A single number is the whole answer: how many lines in this listing contain "docs".
::::::::
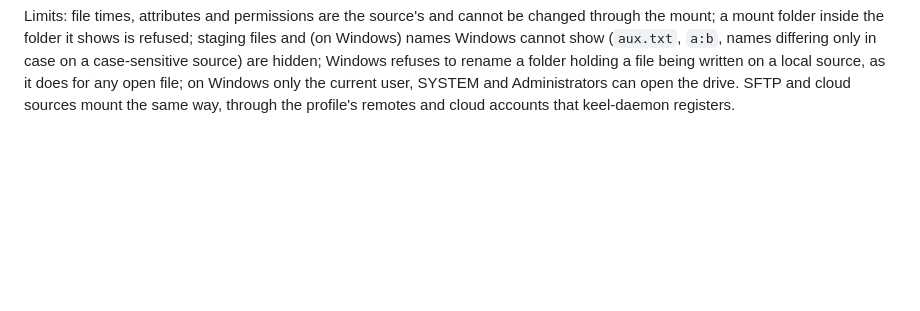
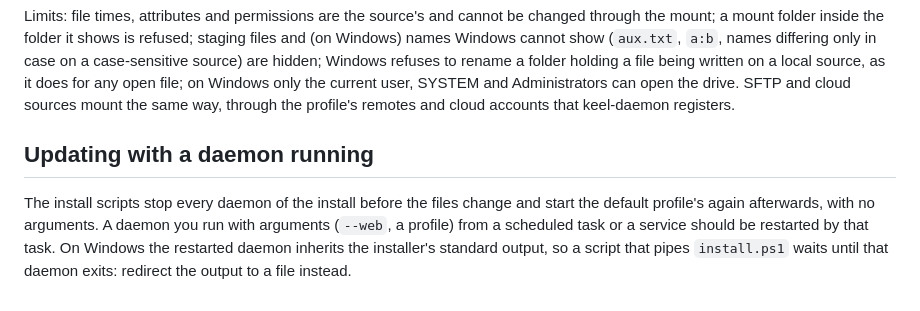
Before and after one commit to Runitupshawty/keel, a Markdown page: docs/daemon.md, the part around the change. GitHub-like rendering; blank space fills up the shorter version.

```diff
--- a/docs/daemon.md
+++ b/docs/daemon.md
@@ -93,3 +93,7 @@ What a mount does:
 - **Attributes**: files and folders show the source's modified time (also as the access and change time); entries without one (S3 folders) take the time from the library index. While a file is being written, the system sees its written length and the time of its last write. Files of a read-only source show as read-only (`r--`, the Windows read-only attribute) and changes fail with "read-only file system" (`EROFS`). `df` and the drive's properties show the free and total space of the source's volume: the local disk, the SFTP server's filesystem (servers with the `statvfs@openssh.com` extension, as OpenSSH has), the cloud account's quota. Where Keel cannot tell, Linux and macOS show 0 and Windows a large placeholder (Explorer refuses to copy onto a drive with no free space).
 
 Limits: file times, attributes and permissions are the source's and cannot be changed through the mount; a mount folder inside the folder it shows is refused; staging files and (on Windows) names Windows cannot show (`aux.txt`, `a:b`, names differing only in case on a case-sensitive source) are hidden; Windows refuses to rename a folder holding a file being written on a local source, as it does for any open file; on Windows only the current user, SYSTEM and Administrators can open the drive. SFTP and cloud sources mount the same way, through the profile's remotes and cloud accounts that keel-daemon registers.
+
+## Updating with a daemon running
+
+The install scripts stop every daemon of the install before the files change and start the default profile's again afterwards, with no arguments. A daemon you run with arguments (`--web`, a profile) from a scheduled task or a service should be restarted by that task. On Windows the restarted daemon inherits the installer's standard output, so a script that pipes `install.ps1` waits until that daemon exits: redirect the output to a file instead.
```
Also changed, not shown: CHANGELOG.md (+3 -0 lines), docs/qa/2026-10-11-phase13-walkthrough.md (added, +23 -0 lines).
::::::::
## EXERCISE SOLUTION
4